Half a dozen other young women are already stationed outside Tipperary’s bar and Ncube picks her spot, a tree opposite the car park illuminated by headlights. She has been a prostitute for two weeks and has bagged three customers, earning $45 (£25).
Zimbabwe’s youth were once considered Africa’s brightest, graduates of one of the continent’s best education systems which bred sophistication, confidence and ambition.
But the economy has crumbled and, with it, opportunity. There are virtually no jobs. Some 90 per cent of the country’s 11.8 million people live on less than $1 a day. Hyperinflation and food shortages are making the middle class destitute.
So, a fortnight ago, Ncube, 23, turned to prostitution. ‘These days life is very hard. My family doesn’t know that I do this, but how else am I to survive?’
She was visibly nervous. Her voice trembled, but she was determined to bag a fourth customer to earn between $7 and $20.
Aid jargon calls prostitution, or transactional sex, a ‘negative coping mechanism’, a desperate but effective way to get by.
Others emigrate, flying to Britain to work as nurses or jumping a fence to scrounge jobs in Botswana or South Africa. Their pay keeps many families afloat. For President Robert Mugabe, all this is excellent news. Inflation is close to 400 per cent, unemployment is at 70 per cent and hunger and homelessness are spreading, but there is no sign of revolution.
Yesterday the country was digesting the surprise acquittal of the opposition leader, Morgan Tsvangirai, who had been charged with attempting to assassinate the president. On Friday a high court in Harare dismissed the case which for two years had crippled his Movement for Democratic Change (MDC). It was a significant boost for the party but there was little public jubilation.
Partly this was because police in riot gear patrolled the capital with guns and batons.

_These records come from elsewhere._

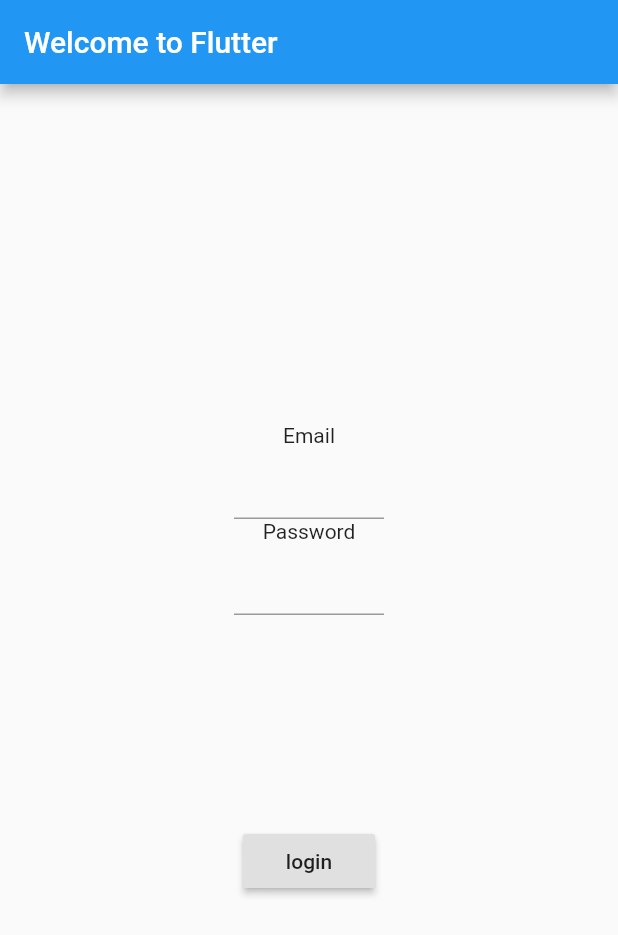
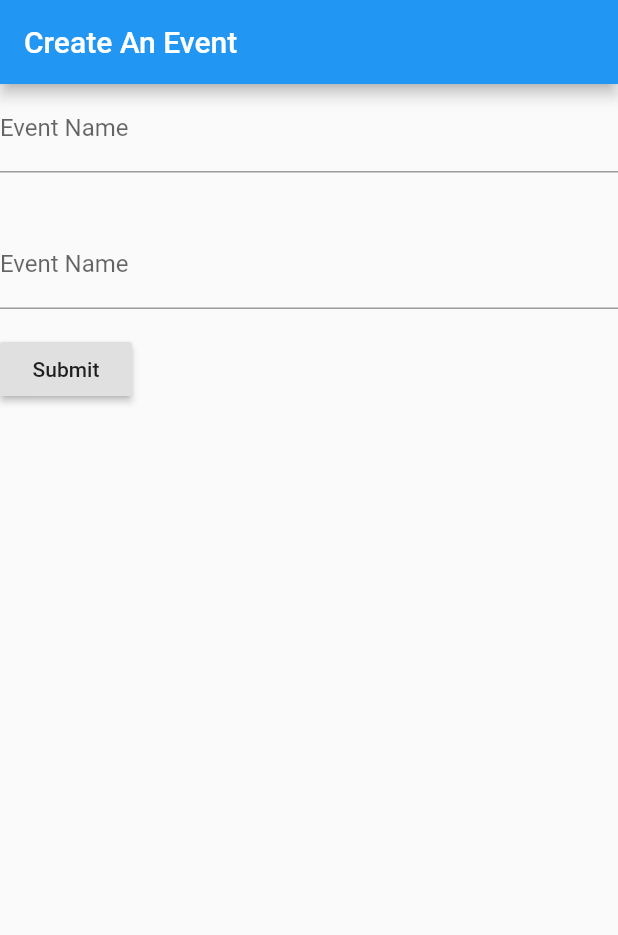
Before and after one commit to abdurrehman135/Deltahacks5-Flutter, a Flutter app: the screen it shows after launch, on a phone screen of 412 x 824 dp. Shown: the top 935 px of the screen. Run offline on Flutter 3.47's test engine with Material 2 defaults, Android fonts, the phone set to English and light mode, and no system bars.

Commit message:
Created event view with multiple text fields

```diff
--- /dev/null
+++ b/lib/event.dart
@@ -0,0 +1,88 @@
+import 'package:flutter/material.dart';
+
+class EventPage extends StatelessWidget {
+  @override
+  Widget build(BuildContext context) {
+     return MaterialApp(
+      home: Scaffold(
+        appBar: AppBar(
+          title: Text("Create An Event"),
+        ),
+        body: EventCreationForm(),
+      ),
+    );
+  }
+}
+
+
+class EventCreationForm extends StatefulWidget {
+  @override
+  EventCreationFormState createState() {
+    return EventCreationFormState();
+  }
+}
+
+// Create a corresponding State class. This class will hold the data related to
+// the form.
+class EventCreationFormState extends State<EventCreationForm> {
+  // Create a global key that will uniquely identify the Form widget and allow
+  // us to validate the form
+  //
+  // Note: This is a GlobalKey<FormState>, not a GlobalKey<MyCustomFormState>!
+  final _formKey = GlobalKey<FormState>();
+
+  @override
+  Widget build(BuildContext context) {
+    // Build a Form widget using the _formKey we created above
+    return Form(
+      key: _formKey,
+      child: Column(
+        crossAxisAlignment: CrossAxisAlignment.start,
+        children: <Widget>[
+          TextFormField(
+            decoration: InputDecoration(
+            hintText: "Event Name",
+            hintStyle: TextStyle(fontWeight: FontWeight.w300, color: Colors.black),
+            labelText: "Event Name"
+           ),
+            validator: (value) {
+              if (value.isEmpty) {
+                return 'Name cannot be empty!';
+              }
+            },
+          ),
+          Padding(
+            padding: const EdgeInsets.symmetric(vertical: 16.0),
+          ),
+          TextFormField(
+            decoration: InputDecoration(
+            hintText: "Event Name",
+            hintStyle: TextStyle(fontWeight: FontWeight.w300, color: Colors.black),
+            labelText: "Event Name"
+           ),
+            validator: (value) {
+              if (value.isEmpty) {
+                return 'Name cannot be empty!';
+              }
+            },
+          ),
+          Padding(
+            padding: const EdgeInsets.symmetric(vertical: 16.0),
+            child: RaisedButton(
+              onPressed: () {
+                // Validate will return true if the form is valid, or false if
+                // the form is invalid.
+                if (_formKey.currentState.validate()) {
+                  // If the form is valid, we want to show a Snackbar
+                  Scaffold.of(context)
+                      .showSnackBar(SnackBar(content: Text('Event Being Created')));
+                }
+              },
+              child: Text('Submit'),
+            ),
+          ),
+        ],
+      ),
+    );
+  }
+}
--- a/lib/main.dart
+++ b/lib/main.dart
@@ -1,6 +1,7 @@
 import 'package:flutter/material.dart';
+import 'event.dart';
 
-void main() => runApp(MyApp());
+void main() => runApp(EventPage());
 
 class MyApp extends StatelessWidget {
   @override
```
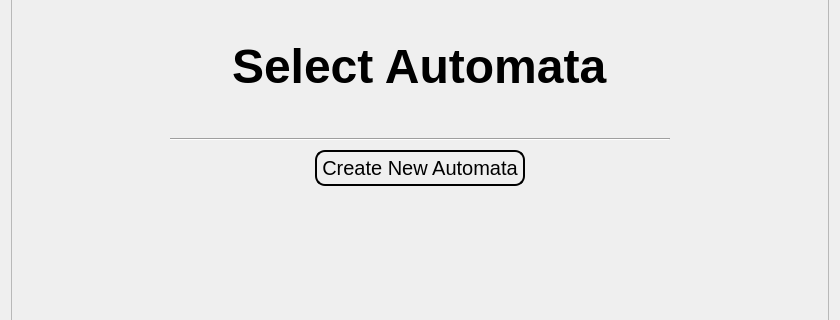
This is ui/intro.ui in Achu-Worifung/quickMove as Qt 5 draws it before an edit; both pictures show x 0 to 840 and y 254 to 574 of the 840 by 699 pixel window. The edited form follows.
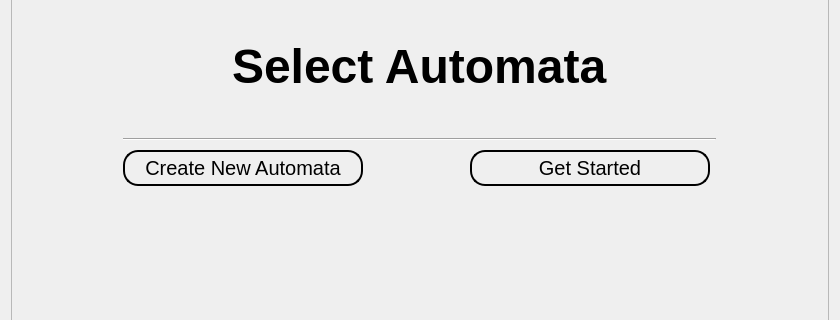
This is the edited form.

```diff
--- a/ui/intro.ui
+++ b/ui/intro.ui
@@ -72,7 +72,7 @@
 }</string>
          </property>
          <layout class="QGridLayout" name="gridLayout_3">
-          <item row="0" column="0" alignment="Qt::AlignHCenter">
+          <item row="0" column="0" colspan="2" alignment="Qt::AlignHCenter">
            <widget class="QLabel" name="label">
             <property name="font">
              <font>
@@ -86,7 +86,7 @@
             </property>
            </widget>
           </item>
-          <item row="2" column="0" alignment="Qt::AlignHCenter">
+          <item row="1" column="0" colspan="2">
            <widget class="Line" name="line">
             <property name="minimumSize">
              <size>
@@ -99,7 +99,36 @@
             </property>
            </widget>
           </item>
-          <item row="4" column="0" alignment="Qt::AlignHCenter">
+          <item row="5" column="1">
+           <widget class="QPushButton" name="present">
+            <property name="minimumSize">
+             <size>
+              <width>210</width>
+              <height>0</height>
+             </size>
+            </property>
+            <property name="maximumSize">
+             <size>
+              <width>240</width>
+              <height>16777215</height>
+             </size>
+            </property>
+            <property name="styleSheet">
+             <string notr="true">
+    border-style: outset;
+    border-width: 2px;
+    border-radius: 15px;
+    border-color: black;
+    padding: 4px;
+font:20px
+</string>
+            </property>
+            <property name="text">
+             <string>Get Started</string>
+            </property>
+           </widget>
+          </item>
+          <item row="5" column="0">
            <widget class="QPushButton" name="create_auto">
             <property name="minimumSize">
              <size>
@@ -109,17 +138,20 @@
             </property>
             <property name="maximumSize">
              <size>
-              <width>150</width>
+              <width>240</width>
               <height>16777215</height>
              </size>
             </property>
             <property name="styleSheet">
-             <string notr="true">    border-style: outset;
+             <string notr="true">
+
+    border-style: outset;
     border-width: 2px;
-    border-radius: 10px;
+    border-radius: 15px;
     border-color: black;
     padding: 4px;
-font:20px</string>
+font:20px
+</string>
             </property>
             <property name="text">
              <string>Create New Automata</string>
```
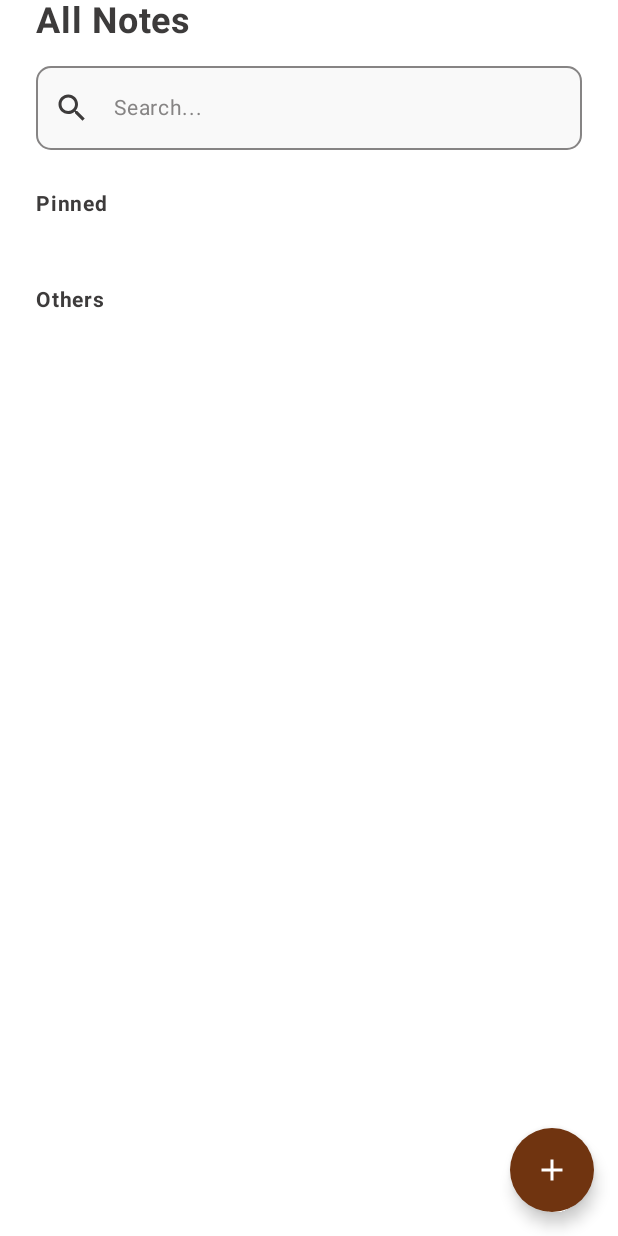
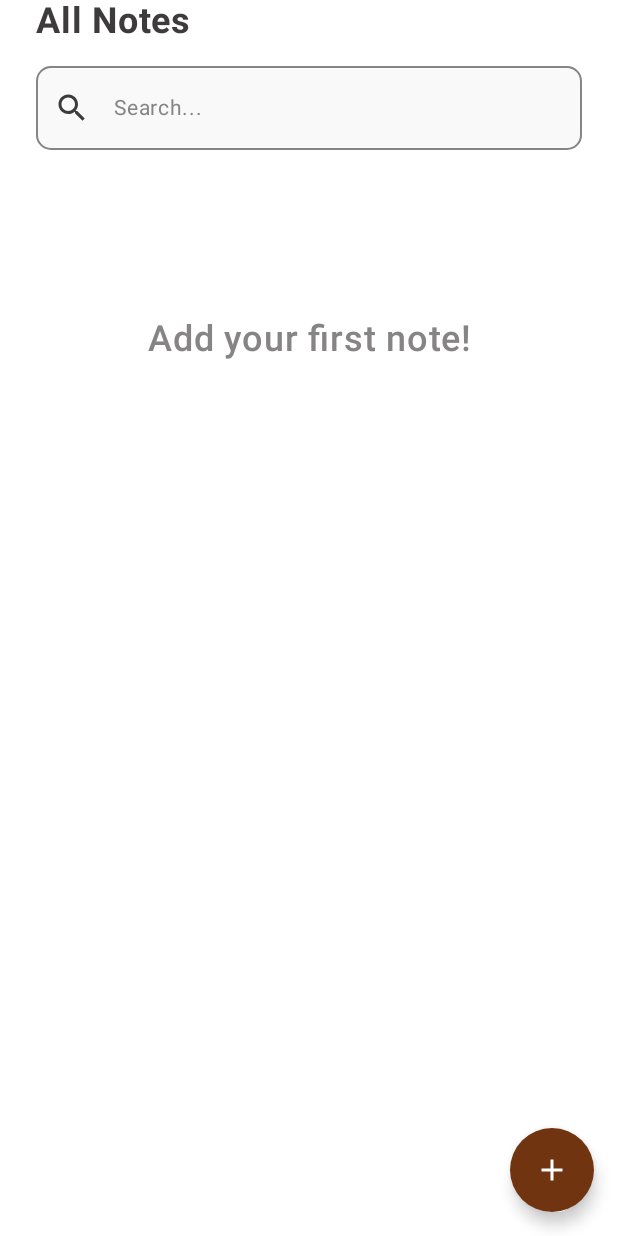
Before and after one commit to Wagonee/NotePad, an Android app built with Jetpack Compose: the screen it shows after launch (MainActivity), on a phone screen of 412 x 824 dp. Run offline under Robolectric (Android 15) with nearby library versions, the phone set to English and light mode, and no system bars.

Commit message:
main notes screen fixes, tips added

```diff
--- a/app/src/main/java/com/example/notepad/presentation/screens/notes/NotesScreen.kt
+++ b/app/src/main/java/com/example/notepad/presentation/screens/notes/NotesScreen.kt
@@ -1,11 +1,13 @@
 package com.example.notepad.presentation.screens.notes
 
 
+import android.R
 import androidx.compose.foundation.ExperimentalFoundationApi
 import androidx.compose.foundation.background
 import androidx.compose.foundation.border
 import androidx.compose.foundation.combinedClickable
 import androidx.compose.foundation.layout.Arrangement
+import androidx.compose.foundation.layout.Box
 import androidx.compose.foundation.layout.Column
 import androidx.compose.foundation.layout.PaddingValues
 import androidx.compose.foundation.layout.Spacer
@@ -31,10 +33,13 @@ import androidx.compose.material3.TextFieldDefaults
 import androidx.compose.runtime.Composable
 import androidx.compose.runtime.collectAsState
 import androidx.compose.runtime.getValue
+import androidx.compose.ui.Alignment
 import androidx.compose.ui.Modifier
 import androidx.compose.ui.draw.clip
 import androidx.compose.ui.graphics.Color
+import androidx.compose.ui.graphics.Matrix
 import androidx.compose.ui.text.font.FontWeight
+import androidx.compose.ui.text.style.TextAlign
 import androidx.compose.ui.text.style.TextOverflow
 import androidx.compose.ui.unit.dp
 import androidx.compose.ui.unit.sp
@@ -52,7 +57,7 @@ fun NotesScreen(
     onFloatingButtonClick: () -> Unit
 ) {
     val currentState by viewModel.state.collectAsState()
-
+    val notesIsAdded = currentState.pinnedNotes.isNotEmpty() && currentState.otherNotes.isNotEmpty()
     Scaffold(
         modifier = Modifier,
         floatingActionButton = {
@@ -87,7 +92,14 @@ fun NotesScreen(
                     modifier = Modifier.padding(horizontal = 24.dp),
                     query = currentState.query,
                 ) { viewModel.processCommand(NotesCommand.InputSearchQuery(it)) }
+                if (currentState.pinnedNotes.isEmpty() && currentState.otherNotes.isEmpty() && currentState.query.isNotEmpty()) {
+                    Spacer(modifier = Modifier.height(96.dp))
+                    MessageToAdd(modifier = Modifier.padding(horizontal = 48.dp),text = "Add note before search.")
                 }
+            }
+
+            if (notesIsAdded) {
+
                 item {
                     Spacer(modifier = Modifier.height(24.dp))
                 }
@@ -96,6 +108,7 @@ fun NotesScreen(
                     Subtitle(
                         modifier = Modifier.padding(horizontal = 24.dp), text = "Pinned"
                     )
+                }
             }
             item {
                 Spacer(modifier = Modifier.height(16.dp))
@@ -126,6 +139,7 @@ fun NotesScreen(
                     }
                 }
             }
+            if (notesIsAdded) {
                 item {
                     Spacer(modifier = Modifier.height(24.dp))
                 }
@@ -133,6 +147,13 @@ fun NotesScreen(
                 item {
                     Spacer(modifier = Modifier.height(16.dp))
                 }
+            } else if (currentState.query.isEmpty()) {
+                item {
+                    Spacer(modifier = Modifier.height(96.dp))
+                    MessageToAdd(modifier = Modifier.padding(horizontal = 48.dp),text = "Add your first note!")
+                }
+            }
+
             itemsIndexed(currentState.otherNotes, { _, note -> note.id }) { index, note ->
                 NoteCard(
                     modifier = Modifier
@@ -157,7 +178,6 @@ fun NotesScreen(
 
 
 }
-
 
 
 @OptIn(ExperimentalFoundationApi::class)
@@ -277,3 +297,24 @@ private fun Subtitle(
         fontSize = 14.sp
     )
 }
+
+@Composable
+private fun MessageToAdd(
+    modifier: Modifier = Modifier,
+    text: String
+) {
+    Box(
+        modifier = modifier
+            .fillMaxWidth()
+            .padding(horizontal = 24.dp),
+        contentAlignment = Alignment.Center
+    ) {
+        Text(
+            text = text,
+            textAlign = TextAlign.Center,
+            fontSize = 24.sp,
+            color = MaterialTheme.colorScheme.onSurfaceVariant,
+            fontWeight = FontWeight.Medium
+        )
+    }
+}
```
Lines whose indentation alone changed are shown as unchanged.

A military jet roared low overhead to reinforce the authority of a regime in power since independence from Britain in 1980.
But another reason was resignation. Analysts say that the ruling Zanu-PF party will sweep parliamentary elections due next March because opposition has been crushed.
Starved of an independent media and the right to campaign freely, the MDC has withered, according to a senior MP who asked not to be named. Its narrow defeats in rigged elections in 2000 and 2002 were high-water marks, he said.
Both cause and symptom of its malaise are to be found on Fife Avenue. At night, the smart, leafy suburb close to the city centre is a red-light district.
None of the prostitutes had a good word to say about Mugabe, whom they accused of despotism, but none responded to the MDC’s plea to rally at the high court for Tsvangirai’s verdict.
‘Look, I’m a working girl. I need to sleep and do things around the house during the day,’ said Talent Mushonga, 23. Samantha Hazvinei, 24, said girls as young as 15 and middle-aged married women were turning up. ‘We are too many ladies looking for too few men. I need to come earlier and earlier and stay longer to get business.’
A UN report last year said poverty and hunger were fuelling child labour and prostitution. An aid worker, who did not want to be named because of a crackdown on non-governmental organisations, said she knew middle-aged women, including nurses, teachers and police officers, who had turned to prostitution.
Maxine, 27, a three-year veteran of Fife Avenue, said the new arrivals were reckless. ‘They are hot hot, chilli chilli, all in a rush. But they don’t last, they die fast.’
Official figures show that 24.6 per cent of the adult population is infected with HIV, one of the highest rates in the world.
Ncube said she preferred to use a condom but admitted the competition for customers – and frequent demand for unprotected sex – could weaken her resolve.
‘What else can I do? Go out and demonstrate against the government? Demand change?’ The notion made her laug